DATA FOR THIS TASK =
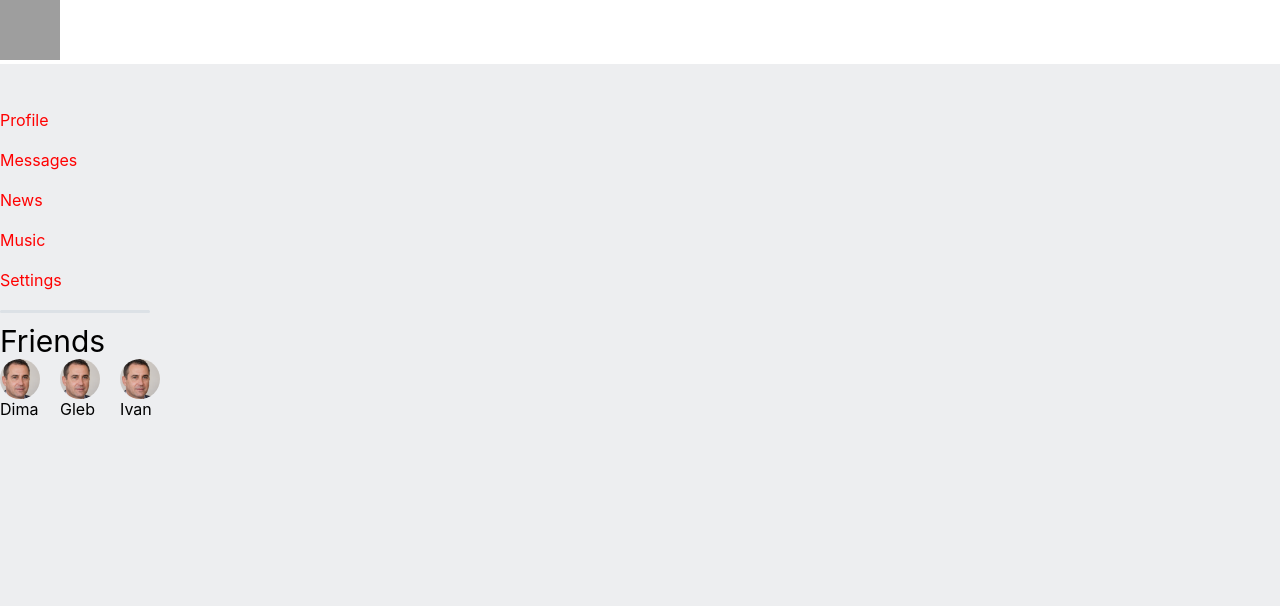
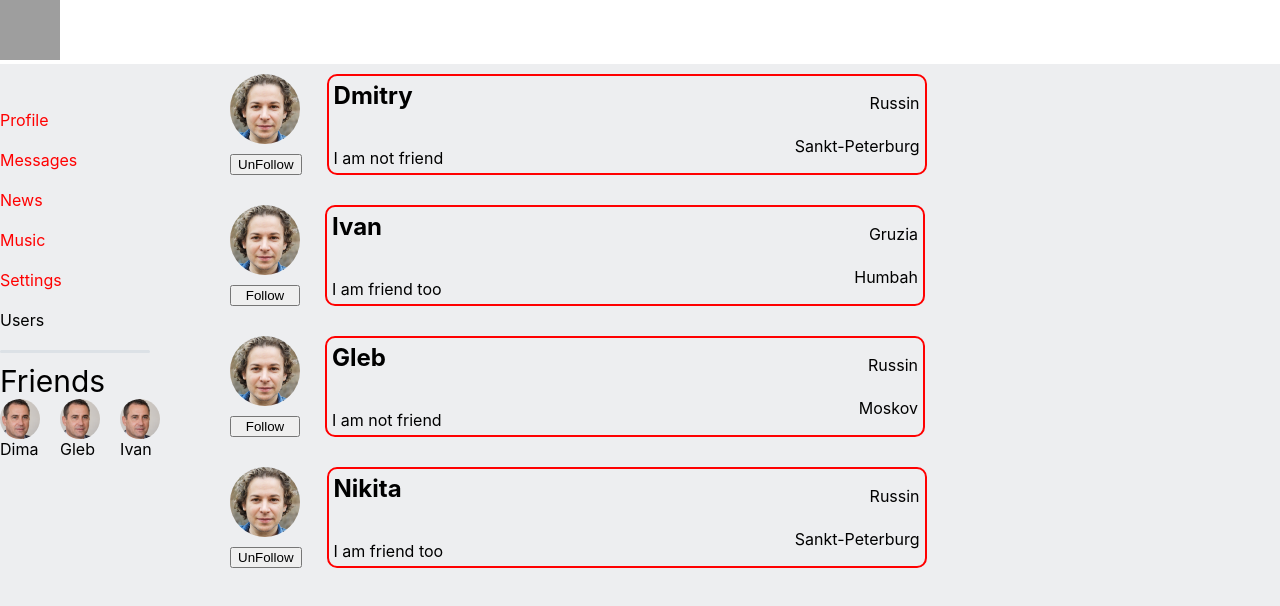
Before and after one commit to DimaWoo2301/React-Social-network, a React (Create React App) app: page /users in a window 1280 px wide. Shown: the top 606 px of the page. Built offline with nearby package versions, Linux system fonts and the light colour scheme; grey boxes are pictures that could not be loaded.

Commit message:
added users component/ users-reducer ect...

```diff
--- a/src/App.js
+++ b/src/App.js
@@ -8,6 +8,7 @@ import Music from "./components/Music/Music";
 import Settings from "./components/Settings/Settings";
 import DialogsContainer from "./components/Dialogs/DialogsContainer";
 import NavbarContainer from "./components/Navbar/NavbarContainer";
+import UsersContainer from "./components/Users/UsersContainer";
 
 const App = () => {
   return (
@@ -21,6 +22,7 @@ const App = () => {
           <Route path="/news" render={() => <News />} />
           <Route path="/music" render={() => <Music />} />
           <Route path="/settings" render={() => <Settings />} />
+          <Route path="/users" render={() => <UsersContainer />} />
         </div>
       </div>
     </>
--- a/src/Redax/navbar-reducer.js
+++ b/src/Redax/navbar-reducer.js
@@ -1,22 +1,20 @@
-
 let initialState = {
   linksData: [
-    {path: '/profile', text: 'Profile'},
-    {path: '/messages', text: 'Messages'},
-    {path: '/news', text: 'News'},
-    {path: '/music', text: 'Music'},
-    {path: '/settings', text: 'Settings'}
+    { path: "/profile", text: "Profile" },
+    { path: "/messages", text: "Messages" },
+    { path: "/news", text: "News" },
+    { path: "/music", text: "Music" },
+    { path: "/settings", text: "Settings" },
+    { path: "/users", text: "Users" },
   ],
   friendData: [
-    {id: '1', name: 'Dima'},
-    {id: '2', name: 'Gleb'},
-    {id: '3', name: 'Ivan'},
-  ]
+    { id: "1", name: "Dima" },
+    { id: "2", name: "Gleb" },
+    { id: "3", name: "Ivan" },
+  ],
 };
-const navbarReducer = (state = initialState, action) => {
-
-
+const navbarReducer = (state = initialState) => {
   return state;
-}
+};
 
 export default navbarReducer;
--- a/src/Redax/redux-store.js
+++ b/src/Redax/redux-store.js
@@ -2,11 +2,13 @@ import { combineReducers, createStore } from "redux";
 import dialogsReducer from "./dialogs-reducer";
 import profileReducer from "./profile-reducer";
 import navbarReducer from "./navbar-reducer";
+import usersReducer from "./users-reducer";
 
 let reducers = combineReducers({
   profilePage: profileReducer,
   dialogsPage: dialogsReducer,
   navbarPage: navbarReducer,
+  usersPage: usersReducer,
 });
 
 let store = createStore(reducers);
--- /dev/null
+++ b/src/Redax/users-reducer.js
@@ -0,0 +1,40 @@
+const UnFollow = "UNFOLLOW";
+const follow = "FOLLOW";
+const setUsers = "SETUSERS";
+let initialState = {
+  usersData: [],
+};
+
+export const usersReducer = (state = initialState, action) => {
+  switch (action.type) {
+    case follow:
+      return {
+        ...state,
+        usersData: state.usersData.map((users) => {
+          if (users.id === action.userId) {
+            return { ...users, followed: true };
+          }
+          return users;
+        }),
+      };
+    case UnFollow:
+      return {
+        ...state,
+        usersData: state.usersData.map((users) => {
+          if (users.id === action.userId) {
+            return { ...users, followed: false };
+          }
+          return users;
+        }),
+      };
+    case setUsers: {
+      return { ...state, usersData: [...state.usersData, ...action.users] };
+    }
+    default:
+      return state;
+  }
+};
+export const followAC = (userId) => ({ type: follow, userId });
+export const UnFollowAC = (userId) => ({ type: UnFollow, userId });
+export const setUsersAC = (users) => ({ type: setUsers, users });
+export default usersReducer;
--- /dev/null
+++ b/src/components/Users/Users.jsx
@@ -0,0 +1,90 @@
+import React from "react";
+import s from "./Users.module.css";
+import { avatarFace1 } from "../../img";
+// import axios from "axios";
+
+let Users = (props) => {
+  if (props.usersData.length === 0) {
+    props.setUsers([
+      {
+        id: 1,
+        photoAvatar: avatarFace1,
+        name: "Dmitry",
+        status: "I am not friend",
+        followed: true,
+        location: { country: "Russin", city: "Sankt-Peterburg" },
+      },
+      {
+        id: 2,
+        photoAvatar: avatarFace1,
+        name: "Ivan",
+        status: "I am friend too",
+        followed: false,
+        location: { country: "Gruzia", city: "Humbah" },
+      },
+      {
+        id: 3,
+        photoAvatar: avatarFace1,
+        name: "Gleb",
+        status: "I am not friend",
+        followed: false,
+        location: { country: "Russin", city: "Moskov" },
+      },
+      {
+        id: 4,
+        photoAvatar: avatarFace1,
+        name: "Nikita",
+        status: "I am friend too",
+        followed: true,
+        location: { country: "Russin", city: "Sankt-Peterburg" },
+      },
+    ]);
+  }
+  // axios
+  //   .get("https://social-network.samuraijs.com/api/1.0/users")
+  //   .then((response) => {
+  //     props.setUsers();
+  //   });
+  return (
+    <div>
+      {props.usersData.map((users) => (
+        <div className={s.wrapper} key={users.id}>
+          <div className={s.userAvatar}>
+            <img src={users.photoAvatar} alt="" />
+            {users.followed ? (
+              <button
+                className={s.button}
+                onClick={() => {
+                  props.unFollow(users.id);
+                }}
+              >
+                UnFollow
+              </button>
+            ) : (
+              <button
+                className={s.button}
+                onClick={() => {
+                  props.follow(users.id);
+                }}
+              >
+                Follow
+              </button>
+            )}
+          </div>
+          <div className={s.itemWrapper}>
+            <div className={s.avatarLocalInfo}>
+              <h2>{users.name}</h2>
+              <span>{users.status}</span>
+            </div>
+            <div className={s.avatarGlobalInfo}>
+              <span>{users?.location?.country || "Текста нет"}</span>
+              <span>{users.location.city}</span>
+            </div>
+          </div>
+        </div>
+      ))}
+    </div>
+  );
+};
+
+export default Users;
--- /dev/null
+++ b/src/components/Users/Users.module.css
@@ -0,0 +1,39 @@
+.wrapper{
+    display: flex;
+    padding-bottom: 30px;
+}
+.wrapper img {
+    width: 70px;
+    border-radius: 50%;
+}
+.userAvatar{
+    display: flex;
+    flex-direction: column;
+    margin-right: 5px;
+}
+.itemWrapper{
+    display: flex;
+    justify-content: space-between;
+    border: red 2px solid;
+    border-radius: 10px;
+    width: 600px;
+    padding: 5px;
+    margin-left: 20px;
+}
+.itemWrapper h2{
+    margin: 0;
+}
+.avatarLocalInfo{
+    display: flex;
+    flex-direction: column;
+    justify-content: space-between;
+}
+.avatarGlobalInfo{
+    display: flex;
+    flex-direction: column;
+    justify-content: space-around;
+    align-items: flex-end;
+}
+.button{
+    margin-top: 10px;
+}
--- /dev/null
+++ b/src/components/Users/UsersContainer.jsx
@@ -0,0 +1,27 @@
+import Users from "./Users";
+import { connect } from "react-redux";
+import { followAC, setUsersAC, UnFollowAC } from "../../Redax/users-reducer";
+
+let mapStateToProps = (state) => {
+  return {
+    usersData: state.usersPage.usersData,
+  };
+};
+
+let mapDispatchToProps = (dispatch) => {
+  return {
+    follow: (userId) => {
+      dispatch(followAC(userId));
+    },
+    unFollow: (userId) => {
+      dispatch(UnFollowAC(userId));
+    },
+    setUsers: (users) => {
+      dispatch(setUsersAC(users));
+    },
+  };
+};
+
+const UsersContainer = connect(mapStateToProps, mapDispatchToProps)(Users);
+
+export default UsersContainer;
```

TASK BRIEF =
Give an exact copy of the material, leaving out every picture.

RESPONSE BELOW =
Before and after one commit to DimaWoo2301/React-Social-network, a React (Create React App) app: page /users in a window 1280 px wide. Shown: the top 606 px of the page. Built offline with nearby package versions, Linux system fonts and the light colour scheme; grey boxes are pictures that could not be loaded.

Commit message:
added users component/ users-reducer ect...

```diff
--- a/src/App.js
+++ b/src/App.js
@@ -8,6 +8,7 @@ import Music from "./components/Music/Music";
 import Settings from "./components/Settings/Settings";
 import DialogsContainer from "./components/Dialogs/DialogsContainer";
 import NavbarContainer from "./components/Navbar/NavbarContainer";
+import UsersContainer from "./components/Users/UsersContainer";
 
 const App = () => {
   return (
@@ -21,6 +22,7 @@ const App = () => {
           <Route path="/news" render={() => <News />} />
           <Route path="/music" render={() => <Music />} />
           <Route path="/settings" render={() => <Settings />} />
+          <Route path="/users" render={() => <UsersContainer />} />
         </div>
       </div>
     </>
--- a/src/Redax/navbar-reducer.js
+++ b/src/Redax/navbar-reducer.js
@@ -1,22 +1,20 @@
-
 let initialState = {
   linksData: [
-    {path: '/profile', text: 'Profile'},
-    {path: '/messages', text: 'Messages'},
-    {path: '/news', text: 'News'},
-    {path: '/music', text: 'Music'},
-    {path: '/settings', text: 'Settings'}
+    { path: "/profile", text: "Profile" },
+    { path: "/messages", text: "Messages" },
+    { path: "/news", text: "News" },
+    { path: "/music", text: "Music" },
+    { path: "/settings", text: "Settings" },
+    { path: "/users", text: "Users" },
   ],
   friendData: [
-    {id: '1', name: 'Dima'},
-    {id: '2', name: 'Gleb'},
-    {id: '3', name: 'Ivan'},
-  ]
+    { id: "1", name: "Dima" },
+    { id: "2", name: "Gleb" },
+    { id: "3", name: "Ivan" },
+  ],
 };
-const navbarReducer = (state = initialState, action) => {
-
-
+const navbarReducer = (state = initialState) => {
   return state;
-}
+};
 
 export default navbarReducer;
--- a/src/Redax/redux-store.js
+++ b/src/Redax/redux-store.js
@@ -2,11 +2,13 @@ import { combineReducers, createStore } from "redux";
 import dialogsReducer from "./dialogs-reducer";
 import profileReducer from "./profile-reducer";
 import navbarReducer from "./navbar-reducer";
+import usersReducer from "./users-reducer";
 
 let reducers = combineReducers({
   profilePage: profileReducer,
   dialogsPage: dialogsReducer,
   navbarPage: navbarReducer,
+  usersPage: usersReducer,
 });
 
 let store = createStore(reducers);
--- /dev/null
+++ b/src/Redax/users-reducer.js
@@ -0,0 +1,40 @@
+const UnFollow = "UNFOLLOW";
+const follow = "FOLLOW";
+const setUsers = "SETUSERS";
+let initialState = {
+  usersData: [],
+};
+
+export const usersReducer = (state = initialState, action) => {
+  switch (action.type) {
+    case follow:
+      return {
+        ...state,
+        usersData: state.usersData.map((users) => {
+          if (users.id === action.userId) {
+            return { ...users, followed: true };
+          }
+          return users;
+        }),
+      };
+    case UnFollow:
+      return {
+        ...state,
+        usersData: state.usersData.map((users) => {
+          if (users.id === action.userId) {
+            return { ...users, followed: false };
+          }
+          return users;
+        }),
+      };
+    case setUsers: {
+      return { ...state, usersData: [...state.usersData, ...action.users] };
+    }
+    default:
+      return state;
+  }
+};
+export const followAC = (userId) => ({ type: follow, userId });
+export const UnFollowAC = (userId) => ({ type: UnFollow, userId });
+export const setUsersAC = (users) => ({ type: setUsers, users });
+export default usersReducer;
--- /dev/null
+++ b/src/components/Users/Users.jsx
@@ -0,0 +1,90 @@
+import React from "react";
+import s from "./Users.module.css";
+import { avatarFace1 } from "../../img";
+// import axios from "axios";
+
+let Users = (props) => {
+  if (props.usersData.length === 0) {
+    props.setUsers([
+      {
+        id: 1,
+        photoAvatar: avatarFace1,
+        name: "Dmitry",
+        status: "I am not friend",
+        followed: true,
+        location: { country: "Russin", city: "Sankt-Peterburg" },
+      },
+      {
+        id: 2,
+        photoAvatar: avatarFace1,
+        name: "Ivan",
+        status: "I am friend too",
+        followed: false,
+        location: { country: "Gruzia", city: "Humbah" },
+      },
+      {
+        id: 3,
+        photoAvatar: avatarFace1,
+        name: "Gleb",
+        status: "I am not friend",
+        followed: false,
+        location: { country: "Russin", city: "Moskov" },
+      },
+      {
+        id: 4,
+        photoAvatar: avatarFace1,
+        name: "Nikita",
+        status: "I am friend too",
+        followed: true,
+        location: { country: "Russin", city: "Sankt-Peterburg" },
+      },
+    ]);
+  }
+  // axios
+  //   .get("https://social-network.samuraijs.com/api/1.0/users")
+  //   .then((response) => {
+  //     props.setUsers();
+  //   });
+  return (
+    <div>
+      {props.usersData.map((users) => (
+        <div className={s.wrapper} key={users.id}>
+          <div className={s.userAvatar}>
+            <img src={users.photoAvatar} alt="" />
+            {users.followed ? (
+              <button
+                className={s.button}
+                onClick={() => {
+                  props.unFollow(users.id);
+                }}
+              >
+                UnFollow
+              </button>
+            ) : (
+              <button
+                className={s.button}
+                onClick={() => {
+                  props.follow(users.id);
+                }}
+              >
+                Follow
+              </button>
+            )}
+          </div>
+          <div className={s.itemWrapper}>
+            <div className={s.avatarLocalInfo}>
+              <h2>{users.name}</h2>
+              <span>{users.status}</span>
+            </div>
+            <div className={s.avatarGlobalInfo}>
+              <span>{users?.location?.country || "Текста нет"}</span>
+              <span>{users.location.city}</span>
+            </div>
+          </div>
+        </div>
+      ))}
+    </div>
+  );
+};
+
+export default Users;
--- /dev/null
+++ b/src/components/Users/Users.module.css
@@ -0,0 +1,39 @@
+.wrapper{
+    display: flex;
+    padding-bottom: 30px;
+}
+.wrapper img {
+    width: 70px;
+    border-radius: 50%;
+}
+.userAvatar{
+    display: flex;
+    flex-direction: column;
+    margin-right: 5px;
+}
+.itemWrapper{
+    display: flex;
+    justify-content: space-between;
+    border: red 2px solid;
+    border-radius: 10px;
+    width: 600px;
+    padding: 5px;
+    margin-left: 20px;
+}
+.itemWrapper h2{
+    margin: 0;
+}
+.avatarLocalInfo{
+    display: flex;
+    flex-direction: column;
+    justify-content: space-between;
+}
+.avatarGlobalInfo{
+    display: flex;
+    flex-direction: column;
+    justify-content: space-around;
+    align-items: flex-end;
+}
+.button{
+    margin-top: 10px;
+}
--- /dev/null
+++ b/src/components/Users/UsersContainer.jsx
@@ -0,0 +1,27 @@
+import Users from "./Users";
+import { connect } from "react-redux";
+import { followAC, setUsersAC, UnFollowAC } from "../../Redax/users-reducer";
+
+let mapStateToProps = (state) => {
+  return {
+    usersData: state.usersPage.usersData,
+  };
+};
+
+let mapDispatchToProps = (dispatch) => {
+  return {
+    follow: (userId) => {
+      dispatch(followAC(userId));
+    },
+    unFollow: (userId) => {
+      dispatch(UnFollowAC(userId));
+    },
+    setUsers: (users) => {
+      dispatch(setUsersAC(users));
+    },
+  };
+};
+
+const UsersContainer = connect(mapStateToProps, mapDispatchToProps)(Users);
+
+export default UsersContainer;
```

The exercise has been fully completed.